We have 3 aircraft and have 3 FTG systems which is what is needed. We have tried different aircraft, Cessna C208 Caravan, DHC-6 Twin Otter and we started with a Zeppelin. The data from the zeppelin was fantastic but it was quite slow and took a long time to change directions. Also there is a lot more time for set up with regards to the Zeppelin. The Basler can carry all the equipment and spares we may need and travel for 6 -7 hours in hops across the world.

Where is the most interesting place you have flown?

That’s a great question. One of my first projects I was in Zambia flying over lakes and jungle and it was incredible.

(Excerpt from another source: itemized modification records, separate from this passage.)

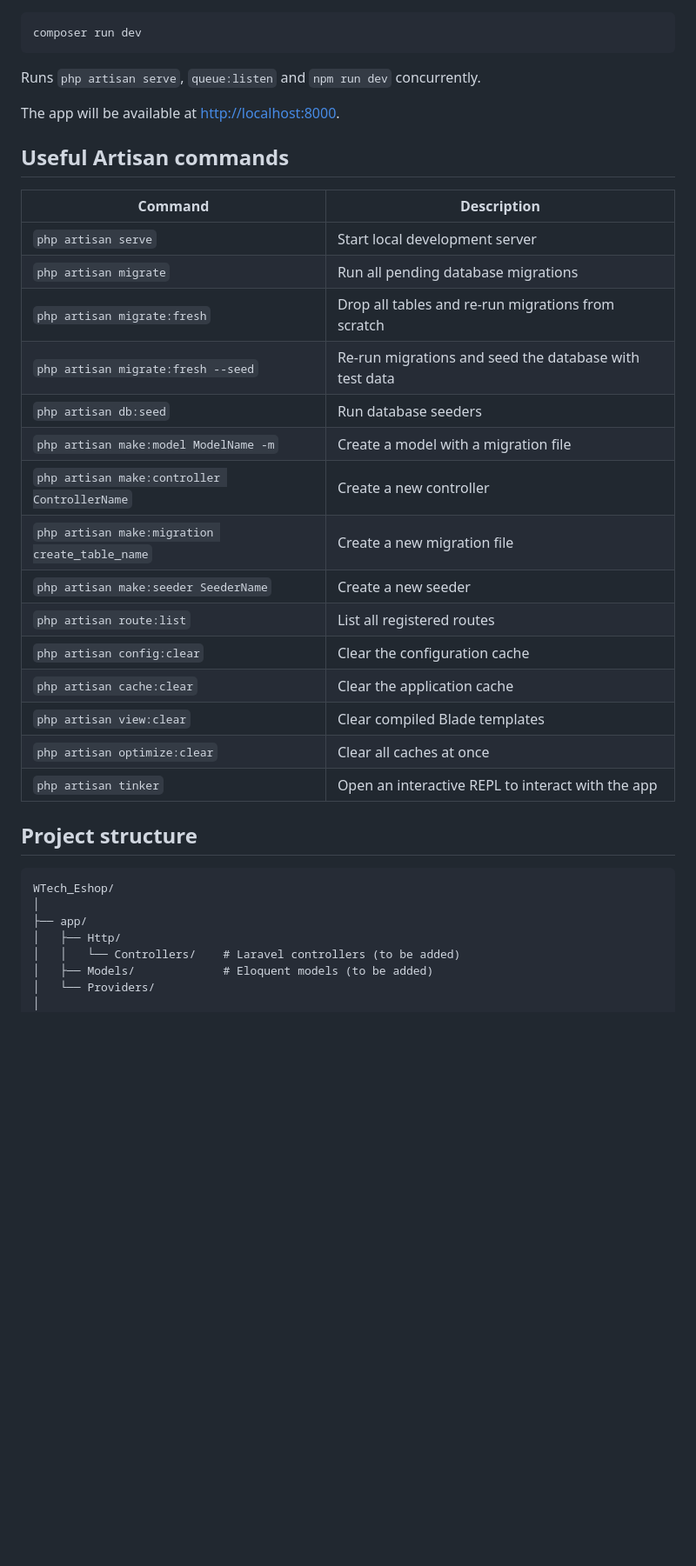
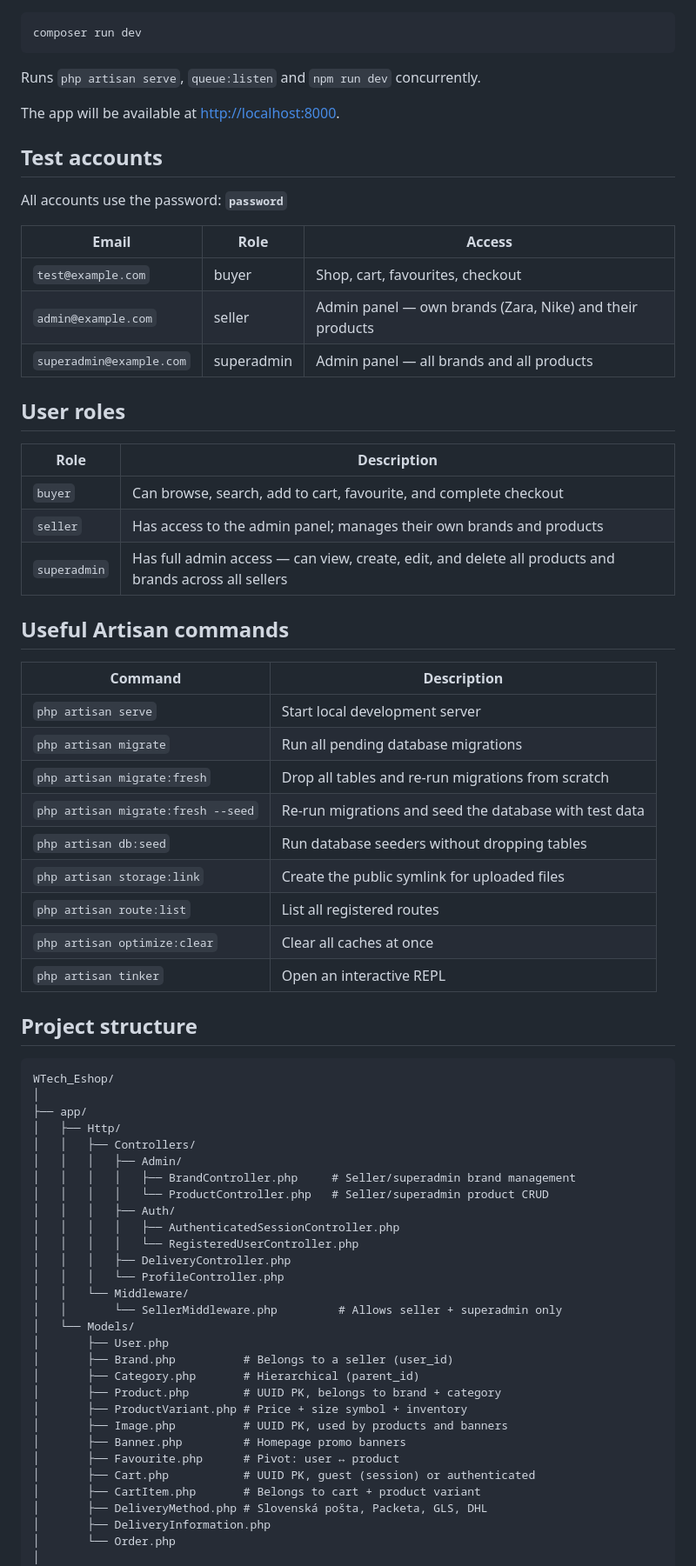
Before and after one commit to tokito06/WTech_Eshop, a Markdown page: README.md, the part around one of its changes. Shown at 87% size. Drawn GitHub-style; blank space fills up the shorter version.

```diff
--- a/README.md
+++ b/README.md
@@ -33,6 +59,24 @@ Runs `php artisan serve`, `queue:listen` and `npm run dev` concurrently.
 
 The app will be available at [http://localhost:8000](http://localhost:8000).
 
+## Test accounts
+
+All accounts use the password: **`password`**
+
+| Email | Role | Access |
+|-------|------|--------|
+| `test@example.com` | buyer | Shop, cart, favourites, checkout |
+| `admin@example.com` | seller | Admin panel — own brands (Zara, Nike) and their products |
+| `superadmin@example.com` | superadmin | Admin panel — all brands and all products |
+
+## User roles
+
+| Role | Description |
+|------|-------------|
+| `buyer` | Can browse, search, add to cart, favourite, and complete checkout |
+| `seller` | Has access to the admin panel; manages their own brands and products |
+| `superadmin` | Has full admin access — can view, create, edit, and delete all products and brands across all sellers |
+
 ## Useful Artisan commands
 
 | Command | Description |
@@ -41,17 +85,11 @@ The app will be available at [http://localhost:8000](http://localhost:8000).
 | `php artisan migrate` | Run all pending database migrations |
 | `php artisan migrate:fresh` | Drop all tables and re-run migrations from scratch |
 | `php artisan migrate:fresh --seed` | Re-run migrations and seed the database with test data |
-| `php artisan db:seed` | Run database seeders |
-| `php artisan make:model ModelName -m` | Create a model with a migration file |
-| `php artisan make:controller ControllerName` | Create a new controller |
-| `php artisan make:migration create_table_name` | Create a new migration file |
-| `php artisan make:seeder SeederName` | Create a new seeder |
+| `php artisan db:seed` | Run database seeders without dropping tables |
+| `php artisan storage:link` | Create the public symlink for uploaded files |
 | `php artisan route:list` | List all registered routes |
-| `php artisan config:clear` | Clear the configuration cache |
-| `php artisan cache:clear` | Clear the application cache |
-| `php artisan view:clear` | Clear compiled Blade templates |
 | `php artisan optimize:clear` | Clear all caches at once |
-| `php artisan tinker` | Open an interactive REPL to interact with the app |
+| `php artisan tinker` | Open an interactive REPL |
 
 ## Project structure
 
@@ -60,8 +98,30 @@ WTech_Eshop/
 │
 ├── app/
 │   ├── Http/
-│   │   └── Controllers/    # Laravel controllers (to be added)
-│   ├── Models/             # Eloquent models (to be added)
-│   └── Providers/
+│   │   ├── Controllers/
+│   │   │   ├── Admin/
+│   │   │   │   ├── BrandController.php     # Seller/superadmin brand management
+│   │   │   │   └── ProductController.php   # Seller/superadmin product CRUD
+│   │   │   ├── Auth/
+│   │   │   │   ├── AuthenticatedSessionController.php
+│   │   │   │   └── RegisteredUserController.php
+│   │   │   ├── DeliveryController.php
+│   │   │   └── ProfileController.php
+│   │   └── Middleware/
+│   │       └── SellerMiddleware.php         # Allows seller + superadmin only
+│   └── Models/
+│       ├── User.php
+│       ├── Brand.php          # Belongs to a seller (user_id)
+│       ├── Category.php       # Hierarchical (parent_id)
+│       ├── Product.php        # UUID PK, belongs to brand + category
+│       ├── ProductVariant.php # Price + size symbol + inventory
+│       ├── Image.php          # UUID PK, used by products and banners
+│       ├── Banner.php         # Homepage promo banners
+│       ├── Favourite.php      # Pivot: user ↔ product
+│       ├── Cart.php           # UUID PK, guest (session) or authenticated
+│       ├── CartItem.php       # Belongs to cart + product variant
+│       ├── DeliveryMethod.php # Slovenská pošta, Packeta, GLS, DHL
+│       ├── DeliveryInformation.php
+│       └── Order.php
 │
 ├── database/
```
Also changed, not shown: other parts of README.md (+99 -47 lines).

The first time I did a solo flight, as an operator, was over Zanzibar which is a beautiful location and again in Africa flying over Lake Tanganyika with scrubland, cliffs and mud huts along with the wide variety of wildlife. Another was a flight in Manitoba with temperatures as low as -40c but that was absolutely stunning, and the weather was fantastic. One of the other things I like are the ferry flights with one trip starting from Muscat in Oman to Kuwait, then to Shamel Sheik and onto Kalamata Greece. Next was Memmingen in Germany, Wick in Scotland then to Iceland and onto Greenland. The change in temperature from Oman which was +40c and then to Greenland where it was -35c. The final hops were to Happy Valley, Goose Bay Canada and finally the last stop to Oshawa, Canada. It is a challenge to ensure that we have all the correct clothing as there is always a chance that you could ferry somewhere that is a completely different weather than where you are at that time. The aircraft is not pressurised and when above 10k feet oxygen masks are worn and there are heaters but it’s not a commercial airline, so the cold weather clothing is essential. (transit van with wings).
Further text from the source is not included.